* **Available records**
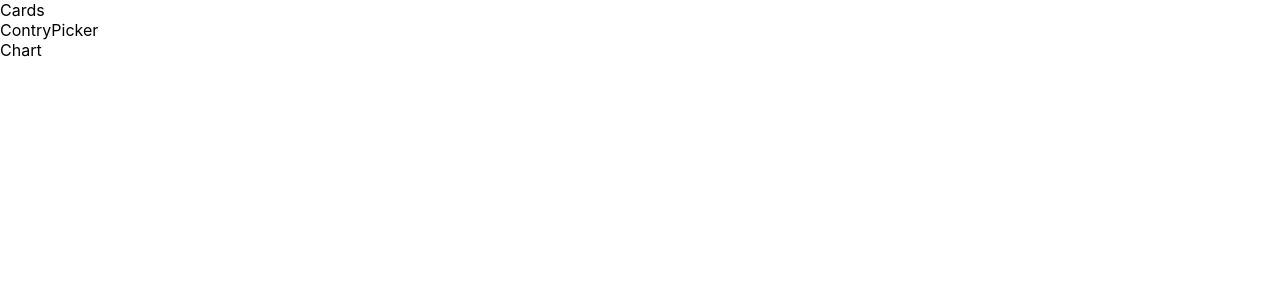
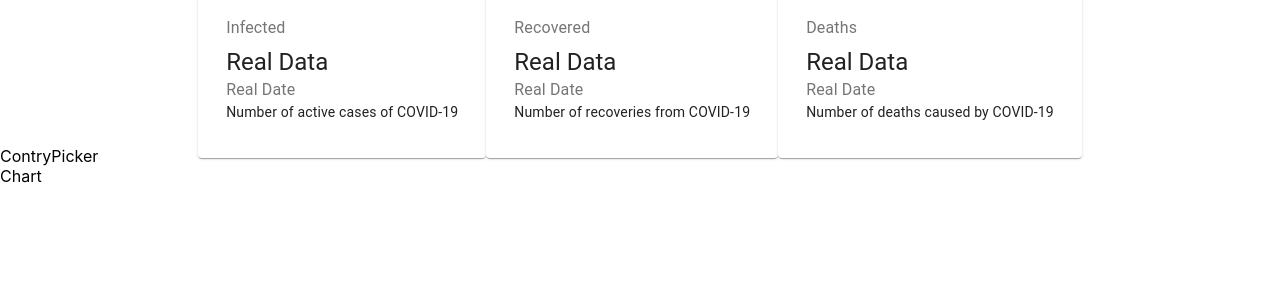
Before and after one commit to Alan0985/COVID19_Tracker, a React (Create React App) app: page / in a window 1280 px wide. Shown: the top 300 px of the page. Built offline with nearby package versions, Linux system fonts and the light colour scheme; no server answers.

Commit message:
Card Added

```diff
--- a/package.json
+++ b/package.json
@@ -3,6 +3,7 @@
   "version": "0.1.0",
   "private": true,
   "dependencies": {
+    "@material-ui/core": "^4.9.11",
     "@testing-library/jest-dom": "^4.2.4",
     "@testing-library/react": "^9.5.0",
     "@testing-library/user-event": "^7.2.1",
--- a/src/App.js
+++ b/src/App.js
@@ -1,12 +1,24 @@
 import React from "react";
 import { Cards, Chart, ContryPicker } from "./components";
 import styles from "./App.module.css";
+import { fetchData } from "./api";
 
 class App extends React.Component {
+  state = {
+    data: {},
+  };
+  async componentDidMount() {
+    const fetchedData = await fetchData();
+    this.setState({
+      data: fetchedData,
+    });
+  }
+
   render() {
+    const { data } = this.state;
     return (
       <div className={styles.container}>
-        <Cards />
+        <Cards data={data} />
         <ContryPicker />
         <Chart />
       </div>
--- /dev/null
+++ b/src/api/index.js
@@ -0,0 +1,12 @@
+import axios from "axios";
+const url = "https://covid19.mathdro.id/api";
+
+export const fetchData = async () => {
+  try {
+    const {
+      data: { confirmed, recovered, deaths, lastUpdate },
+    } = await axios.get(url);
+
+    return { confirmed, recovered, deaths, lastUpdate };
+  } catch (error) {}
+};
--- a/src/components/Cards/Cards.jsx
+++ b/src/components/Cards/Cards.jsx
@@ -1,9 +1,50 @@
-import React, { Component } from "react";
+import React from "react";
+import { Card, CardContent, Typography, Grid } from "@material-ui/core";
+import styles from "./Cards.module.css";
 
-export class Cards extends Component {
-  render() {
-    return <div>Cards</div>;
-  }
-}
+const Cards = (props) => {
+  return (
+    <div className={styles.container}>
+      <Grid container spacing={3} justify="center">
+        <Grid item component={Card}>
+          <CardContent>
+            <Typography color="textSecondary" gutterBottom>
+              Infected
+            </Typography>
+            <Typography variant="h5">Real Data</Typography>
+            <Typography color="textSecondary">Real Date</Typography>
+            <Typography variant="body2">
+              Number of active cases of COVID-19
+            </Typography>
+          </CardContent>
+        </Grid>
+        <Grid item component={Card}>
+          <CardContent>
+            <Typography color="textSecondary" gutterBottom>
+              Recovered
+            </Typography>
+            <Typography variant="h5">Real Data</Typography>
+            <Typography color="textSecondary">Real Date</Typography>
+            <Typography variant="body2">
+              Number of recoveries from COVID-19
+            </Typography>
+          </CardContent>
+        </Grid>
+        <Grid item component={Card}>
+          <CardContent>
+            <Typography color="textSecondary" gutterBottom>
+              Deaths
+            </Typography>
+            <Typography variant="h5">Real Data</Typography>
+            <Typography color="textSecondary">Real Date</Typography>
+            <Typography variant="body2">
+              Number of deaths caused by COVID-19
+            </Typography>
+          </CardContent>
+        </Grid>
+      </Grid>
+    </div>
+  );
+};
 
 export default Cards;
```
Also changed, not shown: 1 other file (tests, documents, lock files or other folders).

...

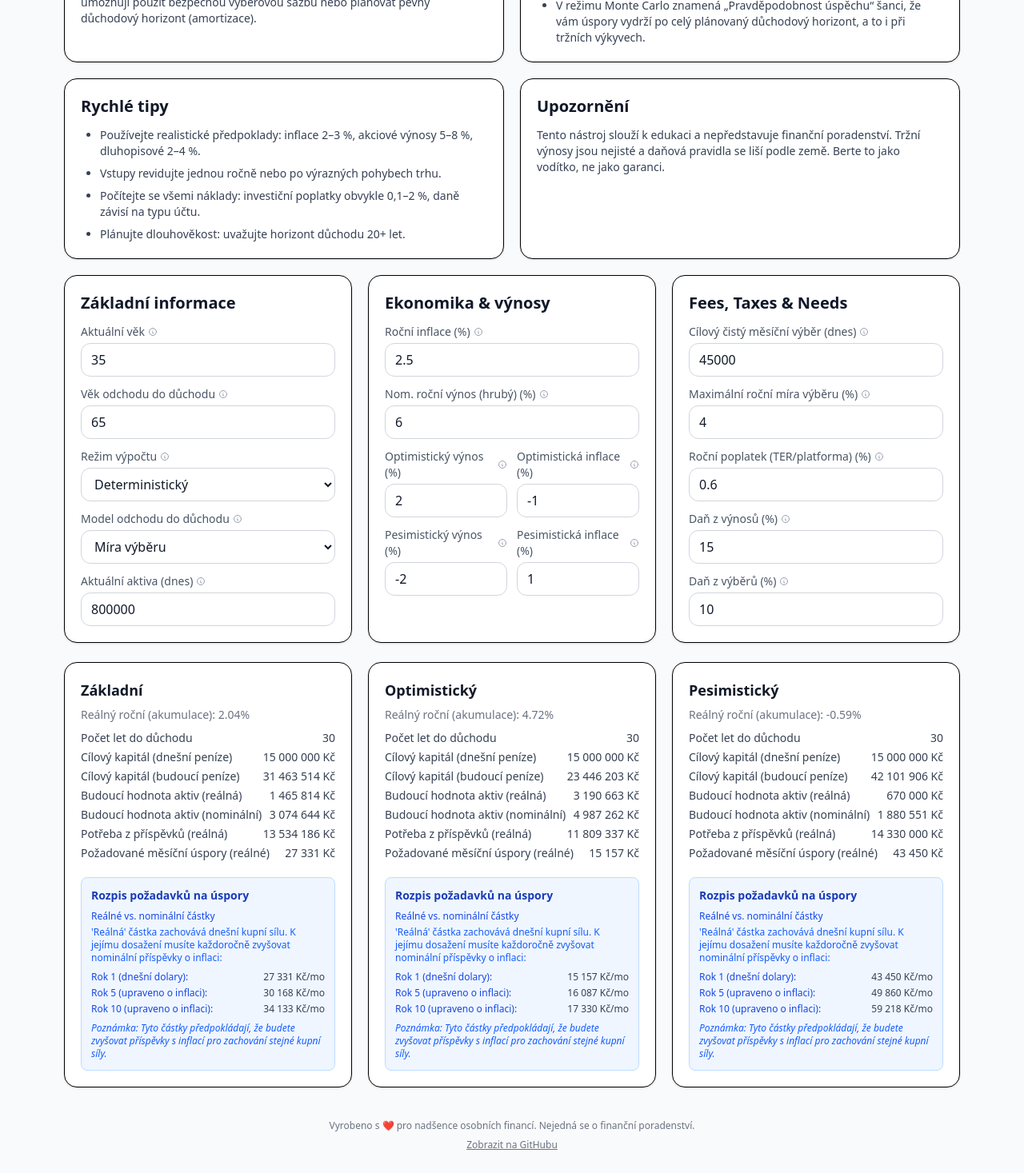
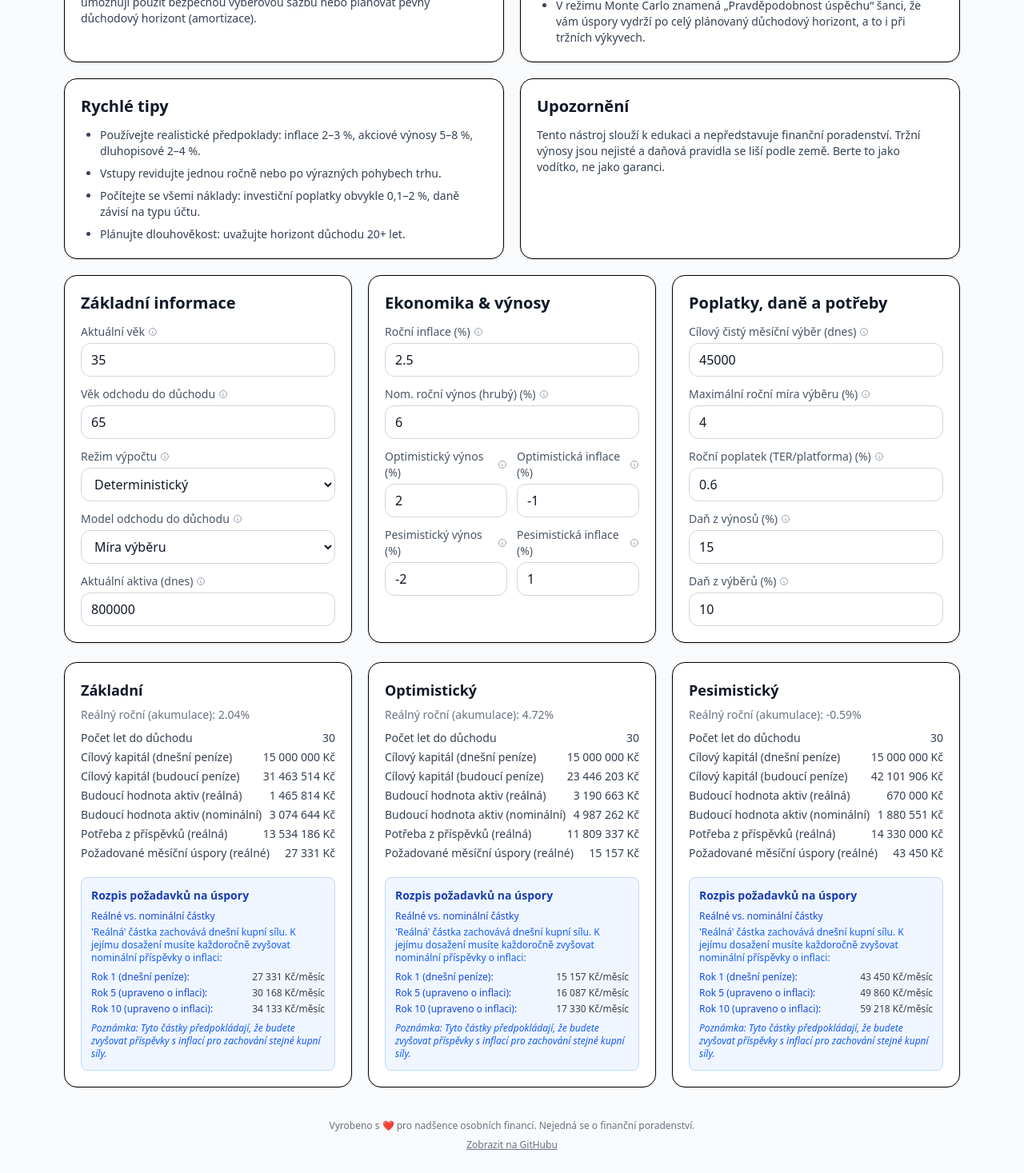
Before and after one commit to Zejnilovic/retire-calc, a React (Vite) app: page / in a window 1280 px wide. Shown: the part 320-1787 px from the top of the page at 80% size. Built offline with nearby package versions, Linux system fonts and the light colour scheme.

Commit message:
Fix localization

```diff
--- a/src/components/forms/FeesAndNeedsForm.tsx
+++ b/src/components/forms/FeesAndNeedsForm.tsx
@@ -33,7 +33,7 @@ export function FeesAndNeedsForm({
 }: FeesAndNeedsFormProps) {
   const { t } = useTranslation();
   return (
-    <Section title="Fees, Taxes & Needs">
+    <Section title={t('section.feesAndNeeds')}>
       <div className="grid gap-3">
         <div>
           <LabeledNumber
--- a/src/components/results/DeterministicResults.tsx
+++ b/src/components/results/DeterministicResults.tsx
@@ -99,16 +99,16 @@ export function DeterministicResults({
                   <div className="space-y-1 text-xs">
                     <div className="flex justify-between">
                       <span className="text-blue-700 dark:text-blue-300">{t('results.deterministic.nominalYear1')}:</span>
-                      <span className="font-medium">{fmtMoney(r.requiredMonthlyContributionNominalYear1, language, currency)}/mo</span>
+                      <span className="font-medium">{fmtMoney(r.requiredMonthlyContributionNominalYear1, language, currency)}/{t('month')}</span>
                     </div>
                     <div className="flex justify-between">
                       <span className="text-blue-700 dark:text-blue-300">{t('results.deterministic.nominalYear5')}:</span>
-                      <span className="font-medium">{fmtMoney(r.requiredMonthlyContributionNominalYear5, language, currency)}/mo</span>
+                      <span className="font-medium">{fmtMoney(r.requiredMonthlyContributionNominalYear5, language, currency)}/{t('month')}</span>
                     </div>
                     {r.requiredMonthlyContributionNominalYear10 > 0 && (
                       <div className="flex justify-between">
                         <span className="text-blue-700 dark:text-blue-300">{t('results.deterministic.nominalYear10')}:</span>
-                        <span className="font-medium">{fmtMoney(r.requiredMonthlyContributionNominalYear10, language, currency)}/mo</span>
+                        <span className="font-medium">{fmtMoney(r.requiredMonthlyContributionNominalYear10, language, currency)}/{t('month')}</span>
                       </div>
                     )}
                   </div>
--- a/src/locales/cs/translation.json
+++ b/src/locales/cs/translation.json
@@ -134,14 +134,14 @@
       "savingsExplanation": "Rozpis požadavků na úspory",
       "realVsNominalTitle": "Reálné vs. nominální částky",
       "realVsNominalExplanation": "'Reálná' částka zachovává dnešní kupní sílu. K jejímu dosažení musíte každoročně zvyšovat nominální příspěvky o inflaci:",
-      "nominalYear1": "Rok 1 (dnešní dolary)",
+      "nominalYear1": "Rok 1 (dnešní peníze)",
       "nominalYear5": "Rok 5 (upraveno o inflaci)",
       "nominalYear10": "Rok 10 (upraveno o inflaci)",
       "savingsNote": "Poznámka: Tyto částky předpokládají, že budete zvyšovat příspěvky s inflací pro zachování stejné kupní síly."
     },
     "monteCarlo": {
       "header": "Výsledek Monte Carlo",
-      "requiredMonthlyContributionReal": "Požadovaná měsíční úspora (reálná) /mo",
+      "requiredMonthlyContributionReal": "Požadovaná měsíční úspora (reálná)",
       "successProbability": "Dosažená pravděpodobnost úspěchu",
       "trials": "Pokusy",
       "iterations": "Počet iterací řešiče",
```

* * *

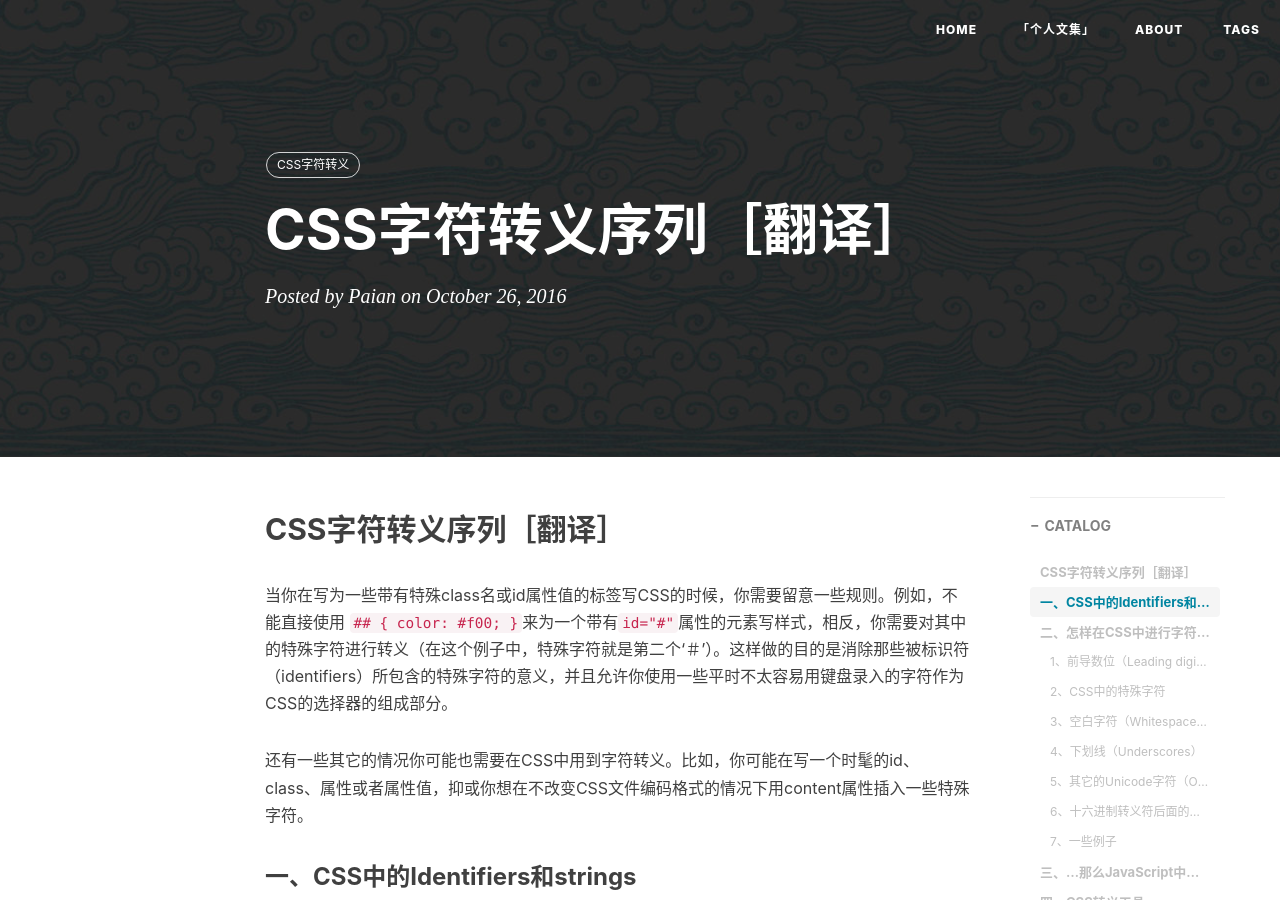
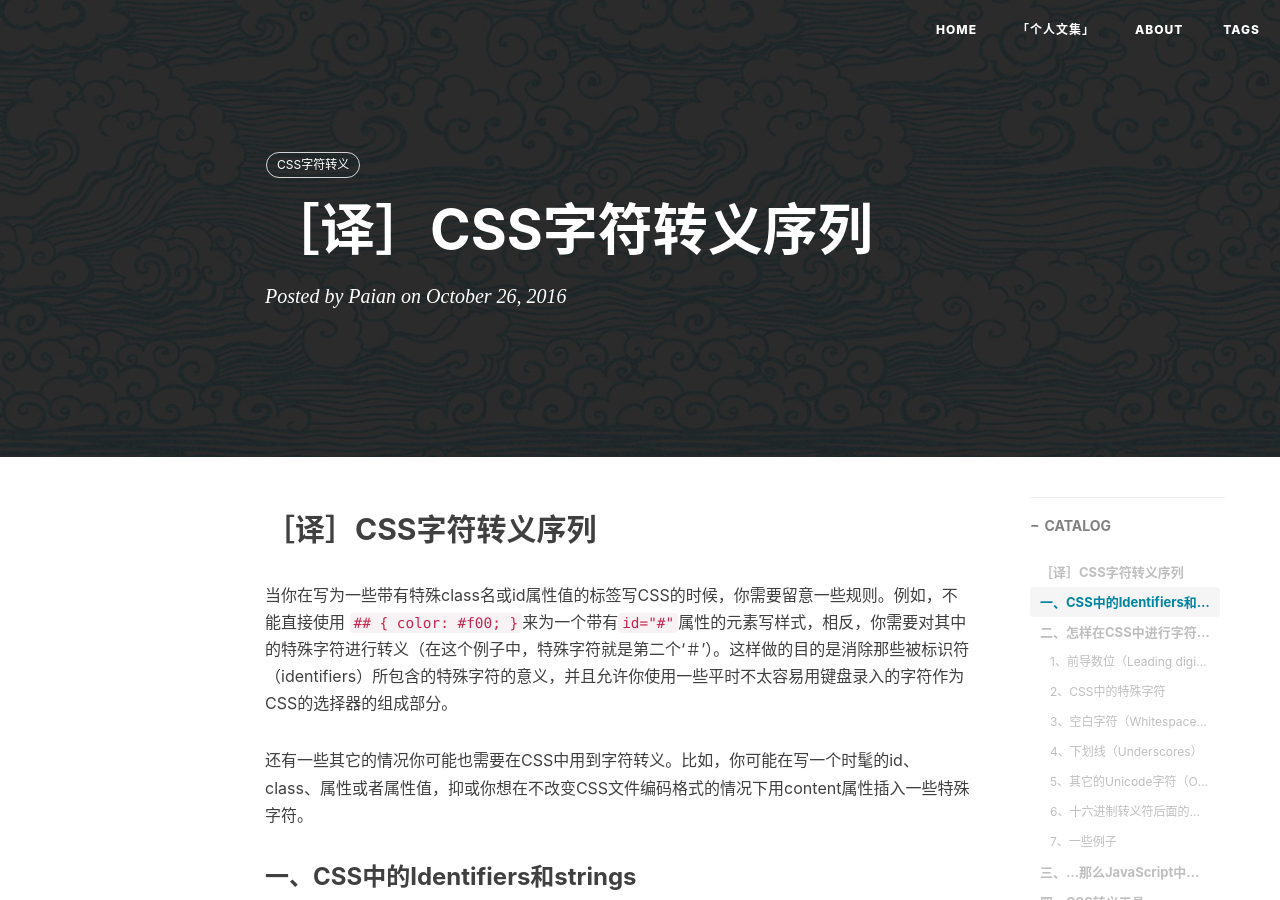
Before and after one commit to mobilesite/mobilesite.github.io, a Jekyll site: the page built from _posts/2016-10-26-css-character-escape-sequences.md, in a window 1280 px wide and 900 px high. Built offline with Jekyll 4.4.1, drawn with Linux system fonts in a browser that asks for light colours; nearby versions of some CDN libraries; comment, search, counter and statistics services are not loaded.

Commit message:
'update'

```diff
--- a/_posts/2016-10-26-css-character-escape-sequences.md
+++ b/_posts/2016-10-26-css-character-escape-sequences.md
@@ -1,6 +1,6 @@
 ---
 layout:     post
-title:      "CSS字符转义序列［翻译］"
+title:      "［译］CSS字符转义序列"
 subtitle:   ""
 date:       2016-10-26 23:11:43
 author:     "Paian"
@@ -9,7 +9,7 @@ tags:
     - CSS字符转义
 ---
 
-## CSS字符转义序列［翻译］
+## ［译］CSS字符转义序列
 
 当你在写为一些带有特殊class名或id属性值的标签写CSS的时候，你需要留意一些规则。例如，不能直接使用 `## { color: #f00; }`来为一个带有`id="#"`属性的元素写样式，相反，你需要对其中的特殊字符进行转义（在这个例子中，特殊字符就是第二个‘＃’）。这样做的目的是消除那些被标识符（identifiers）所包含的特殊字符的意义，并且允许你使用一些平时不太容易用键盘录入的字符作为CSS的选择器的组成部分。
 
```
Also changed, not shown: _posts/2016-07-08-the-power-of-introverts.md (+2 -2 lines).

* **Aim of the exercise**
Tally the lines above that include "Cards"; give only the tally.

* **Exercise solution**
10